You decide to shoot or take cover. When you succeed - when you make it through another month without a member nation withdrawing from the project, when all your troops come home from a hard mission - it's because you made the right calls.
The game is a constant gauntlet of decisions - huge decisions and tiny decisions - but always meaningful, potent and important choices that have a major effect on your success or failure, often between two seemingly equal avenues. Do you build an additional satellite up-link facility, which will allow you to provide greater coverage to a Council nation (and earn more resources and personnel each month), or do you use those precious resources to provide your chronically under-equipped troops with state-of-the-art plasma weaponry?
With so much constantly hanging in the balance, so much at risk, XCOM could easily become overwhelming, or worse - frustrating. On normal difficulty, however, the game walks this miraculous tightrope of fairness where the player feels comfortable with owning their failures of strategy, and glorying in their victories.
Similar to last year's Dark Souls, XCOM is a game that is absolutely unforgiving of stupidity while generously rewarding considered, thoughtful strategy and success.
It's split, rather evenly, into two components. There's menu-driven base management and turn-based strategy versus aliens in the field. Here's a base:
A base - not your base or even my base - it's unlikely two will ever look precisely the same, because each player's priorities will be slightly different, and the terrain that must be excavated beneath your base is randomized for each game.
You may have a half-dozen valuable steam vents! Crucial zones for construction of the mighty Thermal Generator, which is able to power a ton of satellite up-link facilities - but be sure to build it in such a way that attaches it to your other power plants for a sweet bonus. You may ignore your satellite coverage in favor of immediately strengthening your troops, but either way your base operations are a game of patience.
When you decide to build your Thermal Generator, for example, it doesn't just - poof! - appear out of nowhere. "Okay," your engineers say. "That multi-million dollar power plant will be ready in three weeks."
A whirlwind of efficiency in the real world, to be sure, but what are you to do in the mean time..? Sit on your hands. Go out on missions. 'Cause until you get enough power running through your base, you won't be building much at all - if only you'd planned ahead, and built that generator months ago... well, that's something to keep in mind for the next playthrough, isn't it?
|We need satellites over Mexico, the UK and South Africa, stat! |
India?

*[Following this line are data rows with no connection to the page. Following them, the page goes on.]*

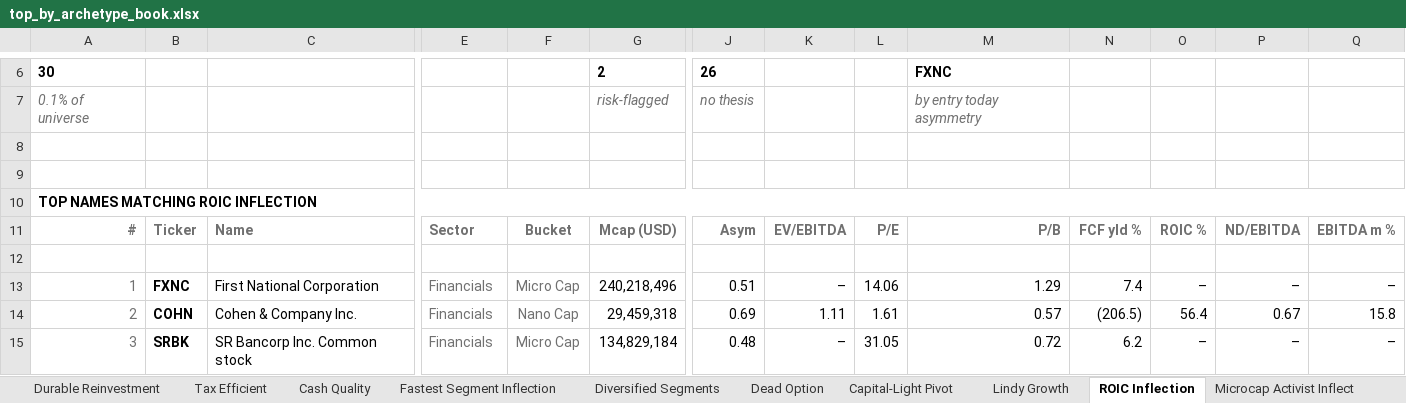
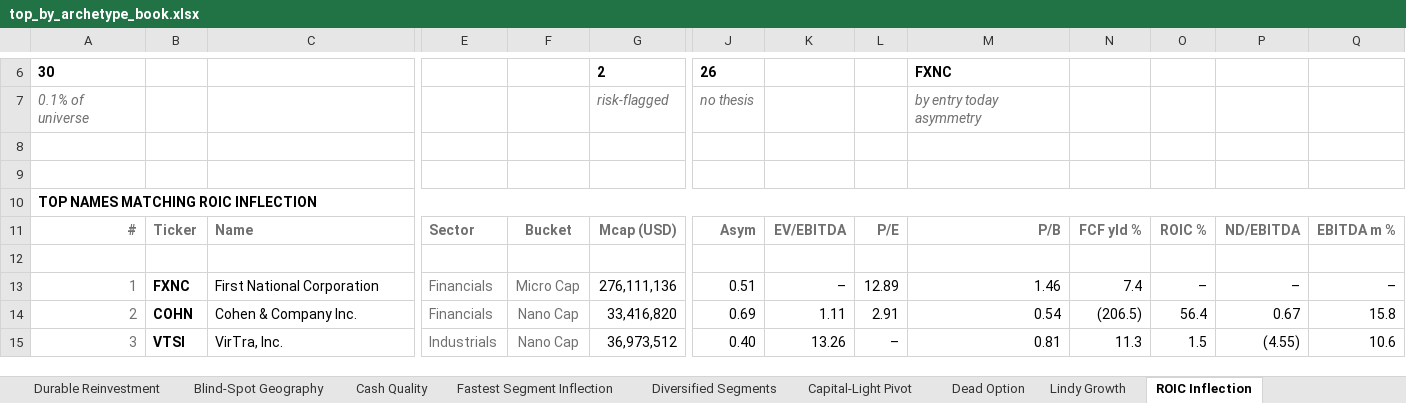
Before and after one commit to jupitersstring/cyclepapa, an Excel workbook: top_by_archetype_book.xlsx, sheet ROIC Inflection, drawn as a sheet; only a part is shown, gaps mark what is left out; values as stored, in another font and other column widths than the file's, no borders; the diff covers the shown part only; the diff names each change by its address in the sheet, - before the commit and + after, or states it on an @@ line.

```diff
--- a/top_by_archetype_book.xlsx (sheet ROIC Inflection)
+++ b/top_by_archetype_book.xlsx (sheet ROIC Inflection)
@@ sheet tab order changed: Durable Reinvestment | Blind-Spot Geography | Cash Quality | Fastest Segment Inflection | Diversified Segments | Capital-Light Pivot | Dead Option | Lindy Growth | ROIC Inflection @@
-G13: 240,218,496
+G13: 276,111,136
-L13: 14.06
+L13: 12.89
-M13: 1.29
+M13: 1.46
-G14: 29,459,318
+G14: 33,416,820
-L14: 1.61
+L14: 2.91
-M14: 0.57
+M14: 0.54
-B15: SRBK
+B15: VTSI
-C15: SR Bancorp Inc. Common stock
+C15: VirTra, Inc.
-E15: Financials
+E15: Industrials
-F15: Micro Cap
+F15: Nano Cap
-G15: 134,829,184
+G15: 36,973,512
-J15: 0.48
+J15: 0.40
-K15: –
+K15: 13.26
-L15: 31.05
+L15: –
-M15: 0.72
+M15: 0.81
-N15: 6.2
+N15: 11.3
-O15: –
+O15: 1.5
-P15: –
+P15: (4.55)
-Q15: –
+Q15: 10.6
```
Also changed, not shown: 3 added rows, 3 removed rows, 209 edited cells and cell formats elsewhere in this sheet, sheet Low-SBC Quality, sheet Concentrated Segments, sheet Dead Option, sheet Global Geographic Footprint, sheet QARP, sheet Microcap Activist Inflect, 29 more sheets, asymmetry_harvard_workbook.xlsx, asymmetry_nms_book.xlsx, 12 other files.
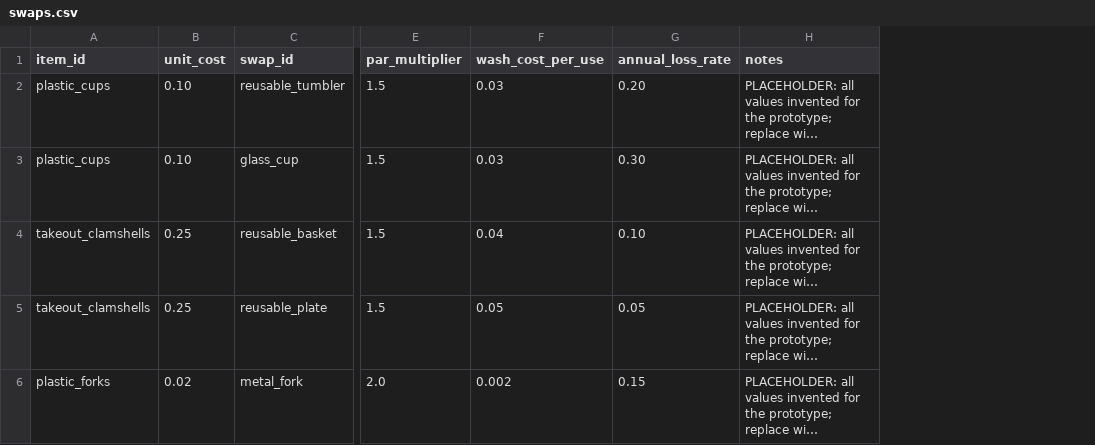
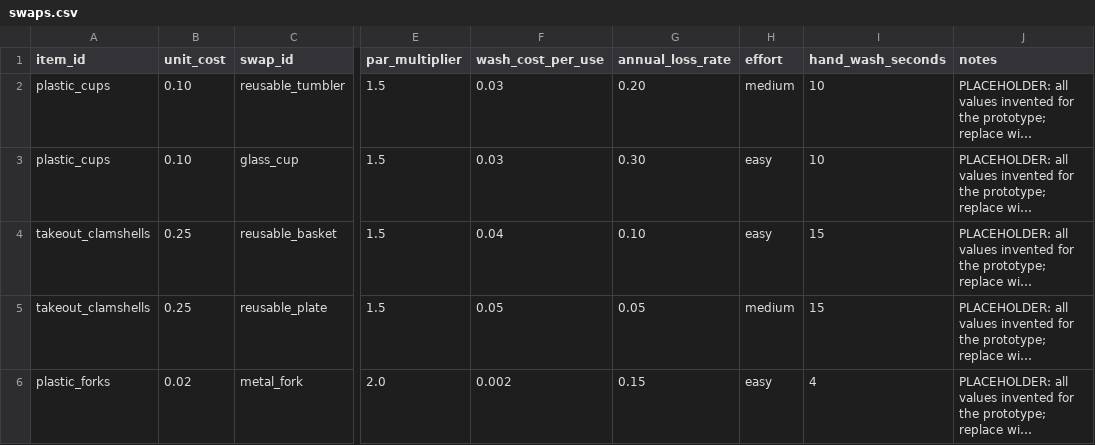
Before and after one commit to epineda1006/cambio, a CSV file: app/src/data/swaps.csv, drawn as a sheet; only a part is shown, gaps mark what is left out; long unchanged cells end in …; the diff names each change by its address in the sheet, - before the commit and + after, or states it on an @@ line.

```diff
--- a/app/src/data/swaps.csv
+++ b/app/src/data/swaps.csv
+column H (effort), rows 2-6: medium | easy | easy | medium | easy
+column I (hand_wash_seconds), rows 2-6: 10 | 10 | 15 | 15 | 4
```
Also changed, not shown: app/src/test-fixtures/losing-swaps.csv, 7 other files.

Fuck 'em - we already lost Japan, so there goes the Asia continental bonus.
Navigating the base is accomplished through a slick system of menus that fly open in the blink of an eye and efficiently tell you everything you need to know. Zipping back and forth from your R&D department to Engineering is an easy-going, intuitive pleasure - and a serious bonus, given how much time you spend there, and how stressful the decisions you make will be.
While the base management is a large part of XCOM, it doesn't overshadow the wonderful combat. Instead, each side of the game acts as a palette cleanser for the next. After twenty minutes or so fooling around in your base, getting all your ducks in a row, arranging for this research to be carried out and that project to be completed, as soon as you get bored and want to dive back into some action, you return to the situation room and let the globe spin.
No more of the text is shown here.